Hundreds, possibly thousands, are believed to have died.
Shells then silence
Witnesses at Jilib, north of Kismayu, said mortar and rocket firing between the two sides stopped late on Sunday.
"Fighting stopped at around 10 pm (1900 GMT)," said a resident, who asked not to be named. "Then there was a big silence. Then the Islamic Courts just left."
While Ethiopian Prime Minister Meles Zenawi and Somali government leaders President Abdullahi Yusuf and Prime Minister Ali Mohamed Gedi will be delighted with the Islamists' flight, analysts warn the conflict may be far from over.
The Islamists, who had swelled their ranks with foreign fighters, may now concentrate on Iraq-style guerrilla tactics against a government they see as illegitimate and propped up by a hated and traditionally Christian foreign power.

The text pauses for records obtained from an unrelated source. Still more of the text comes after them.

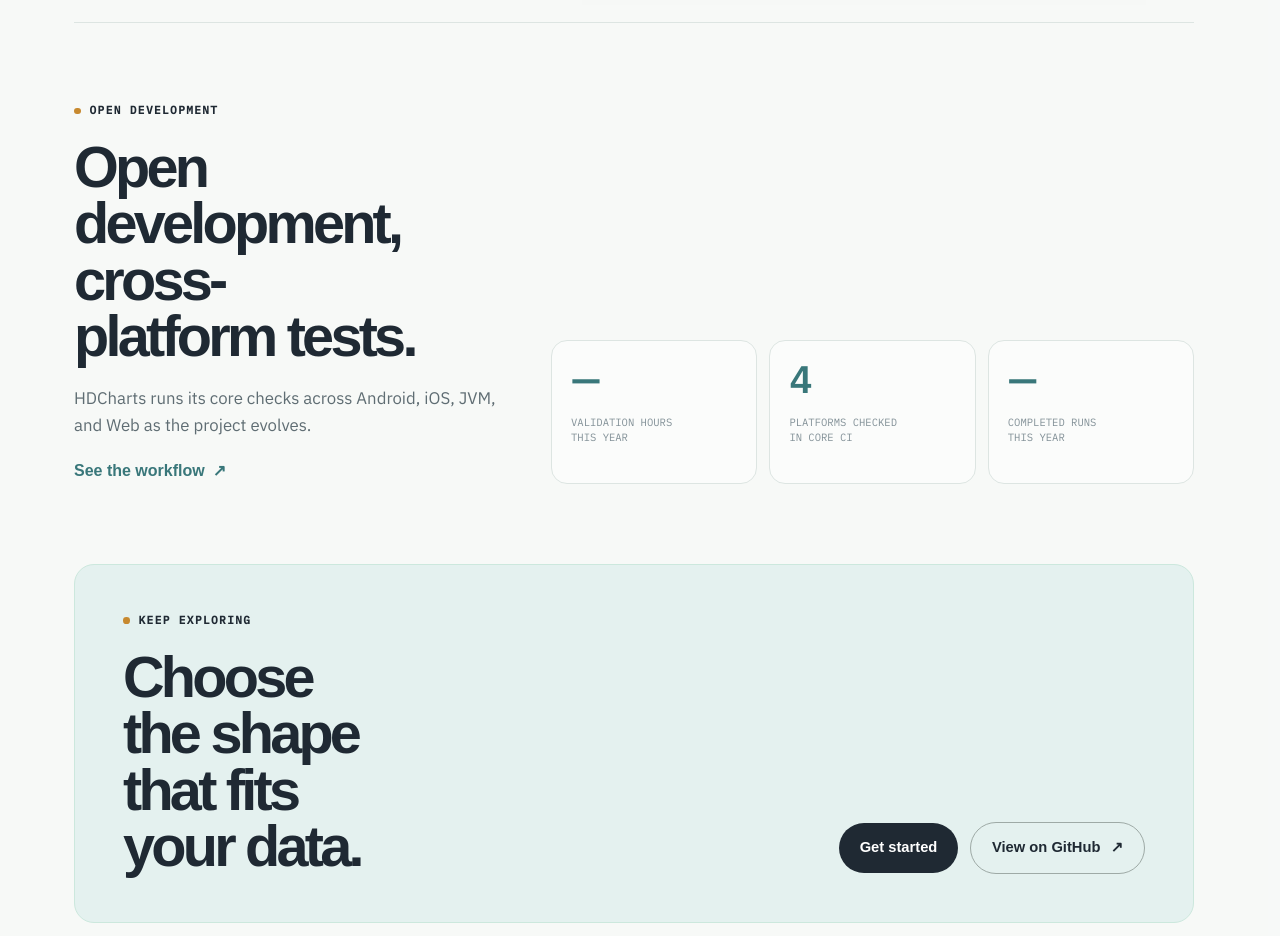
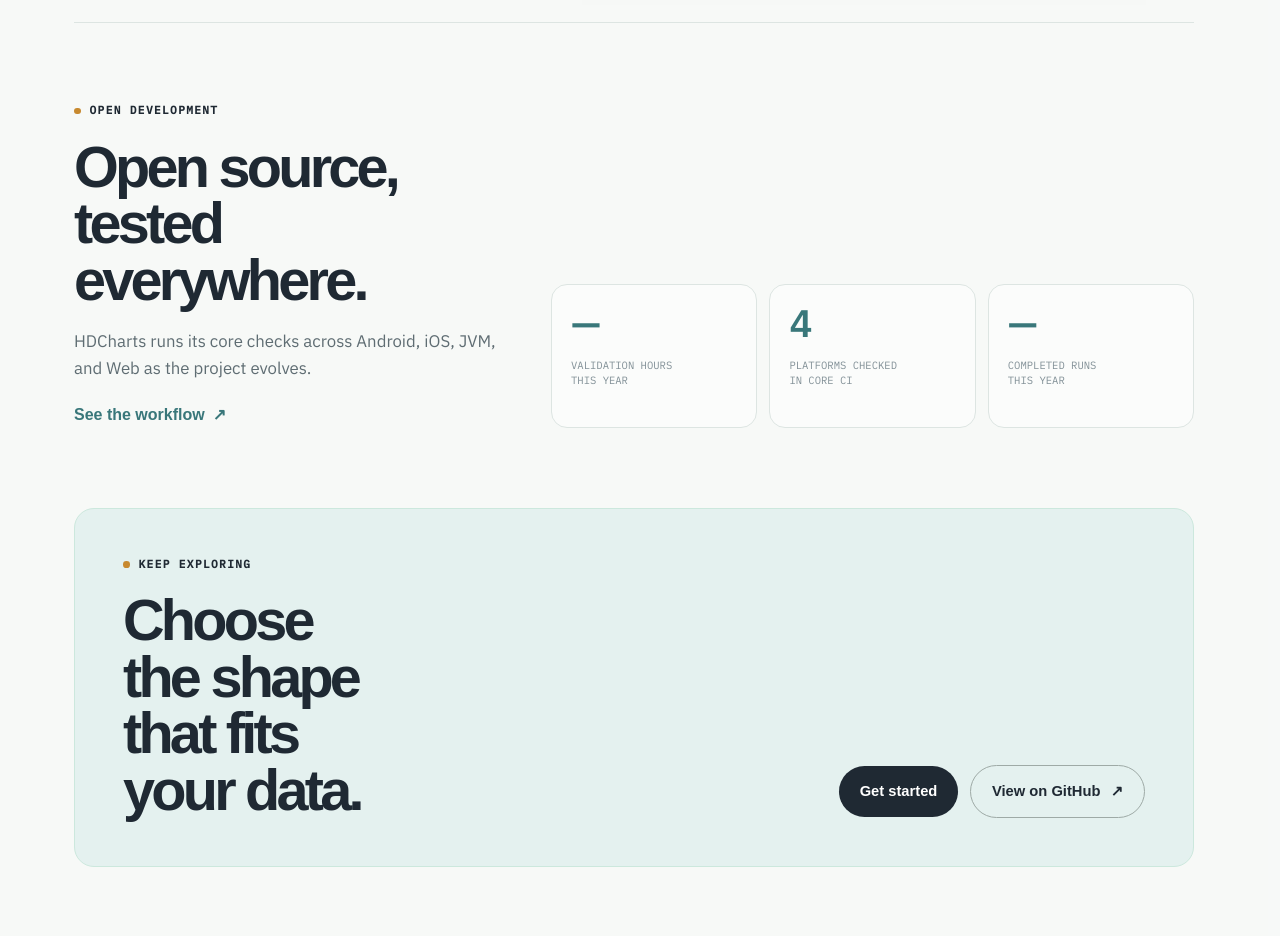
Before and after one commit to HDCharts/charts-docs, a Next.js app in the folder docs-app/: page / in a window 1280 px wide. Shown: the part 2000-2936 px from the top of the page. Built offline with nearby package versions, Linux system fonts and the light colour scheme; no server answers; a web font is replaced by a local one.

Commit message:
docs(marketing): shorten stats section heading (#87)

```diff
--- a/docs-app/components/CiStatsSection.tsx
+++ b/docs-app/components/CiStatsSection.tsx
@@ -54,7 +54,7 @@
     <section className="marketing-stats-section" aria-labelledby="stats-title" aria-busy={!stats}>
       <div className="marketing-stats-copy">
         <p className="marketing-eyebrow"><span /> Open development</p>
-        <h2 id="stats-title">Open development, cross-platform tests.</h2>
+        <h2 id="stats-title">Open source, tested everywhere.</h2>
         <p>
           HDCharts runs its core checks across Android, iOS, JVM, and Web as the project evolves.
         </p>
```
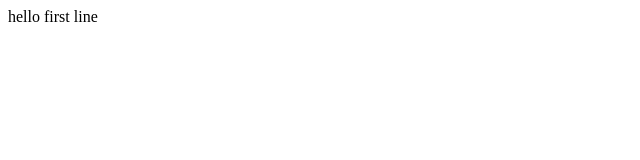
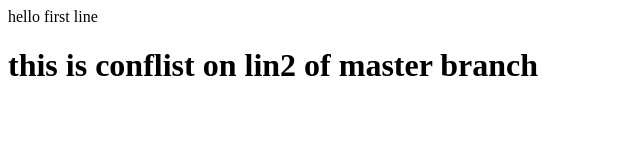
Before and after one commit to UzairAhmadKhattak/github-demo, a plain HTML site: page index.html in a window 1280 px wide. Shown: the whole page, without its empty margins (0-640 px from the left). Drawn offline with Linux system fonts and the light colour scheme.

Commit message:
main branch conflict commit

```diff
--- a/index.html
+++ b/index.html
@@ -1 +1,2 @@
 <p>hello first line</p>
+<h1>this is conflist on lin2 of master branch</h1>
```
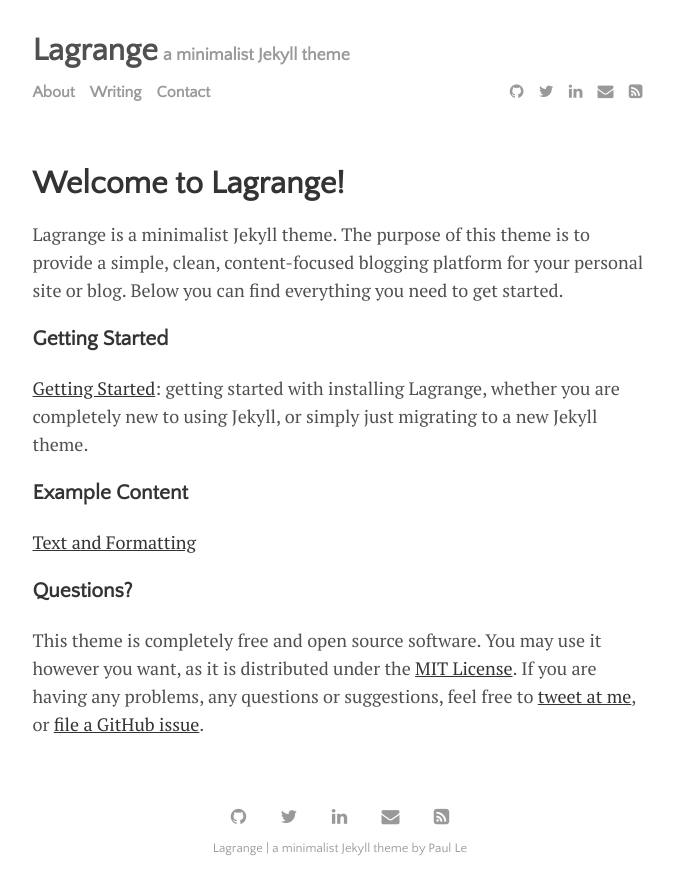
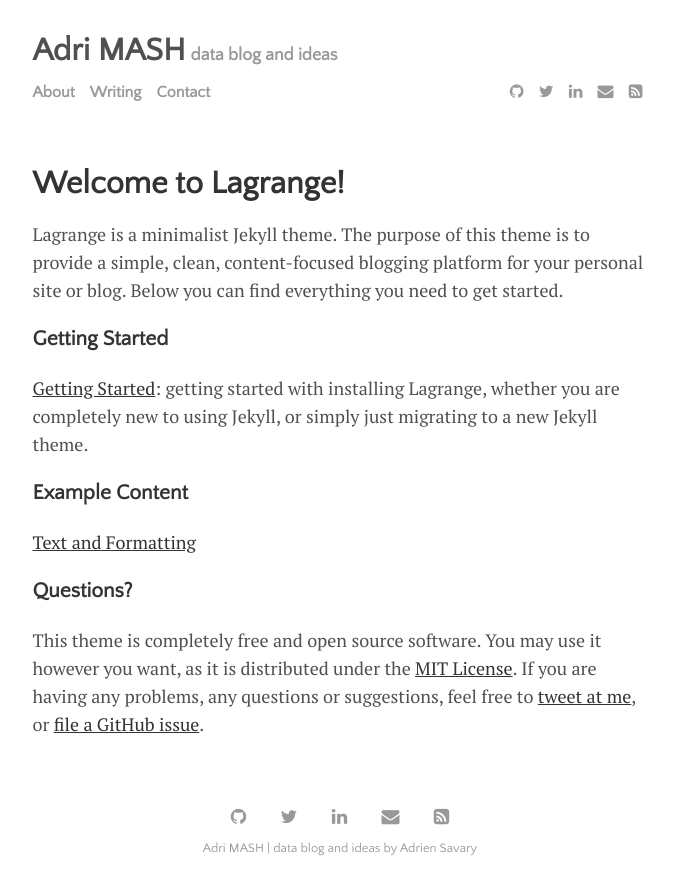
Before and after one commit to adri-MASH/adri-MASH.github.io, a Jekyll site: the page built from menu/about.md, in a window 1280 px wide. Shown: the top 895 px of the page, without its empty margins (300-974 px from the left). Built offline with Jekyll 4.4.1, drawn with Linux system fonts in a browser that asks for light colours.

Commit message:
Update config file

```diff
--- a/_config.yml
+++ b/_config.yml
@@ -20,9 +20,9 @@ permalink:           /:title
 plugins:             [jekyll-paginate, jekyll-sitemap, jekyll-feed, jekyll-seo-tag]
 
 # Customise atom feed settings (this is where Jekyll-Feed gets configuration information)
-title:		           'Lagrange'
-description:	       'a minimalist Jekyll theme'
-author:              'Paul Le'
+title:		           'Adri MASH'
+description:	       'data blog and ideas'
+author:              'Adrien Savary'
 
 # RSS 2.0 can be used instead of Atom by uncommenting following two lines
 #feed:
```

Islamist fighter numbers were believed to number about 3,000. Ethiopia says it has 4,000 troops in Somalia, though many believe that number could be far higher.
Somalia's government has not given troop numbers, but is thought by experts to have several thousand.
Born out of sharia courts operating in Mogadishu, the Islamists threw U.S.-backed warlords out of the capital in June.
They brought order to Mogadishu for the first time since 1991 when warlords ousted a dictator. But some of their hardline practices—like closing cinemas and holding public executions—angered Somalis, who are traditionally moderate Muslims.
Both Addis Ababa and Washington say the SICC is a dangerous Taliban-like movement linked to al Qaeda, an accusation the movement says was trumped up to justify foreign intervention.
Government leaders Yusuf and Gedi face a monumental task to tame a nation US forces left more than a decade ago after an ill-fated intervention captured in the film "Black Hawk Down".
Analysts say it is hard to see how they can establish authority and pacify Somalia without the military presence of Ethiopia, which has vowed to leave as soon as it can.But Somalis may resent the presence of Ethiopia, their traditional enemy.
The government also has the threat of re-emerging warlords, and the possibility of guerrilla attacks by the Islamists, to contend with. "Sadly, it will still be a long, long time before we see peace in Somalia," a Horn of Africa expert said.
Kenyan President Mwai Kibaki, in his New Year's message, called for an urgent summit of the east African regional body IGAD to discuss the Somali situation.
IGAD has plans to deploy peacekeepers in Somalia.
First Published: Jan 01, 2007 13:34 IST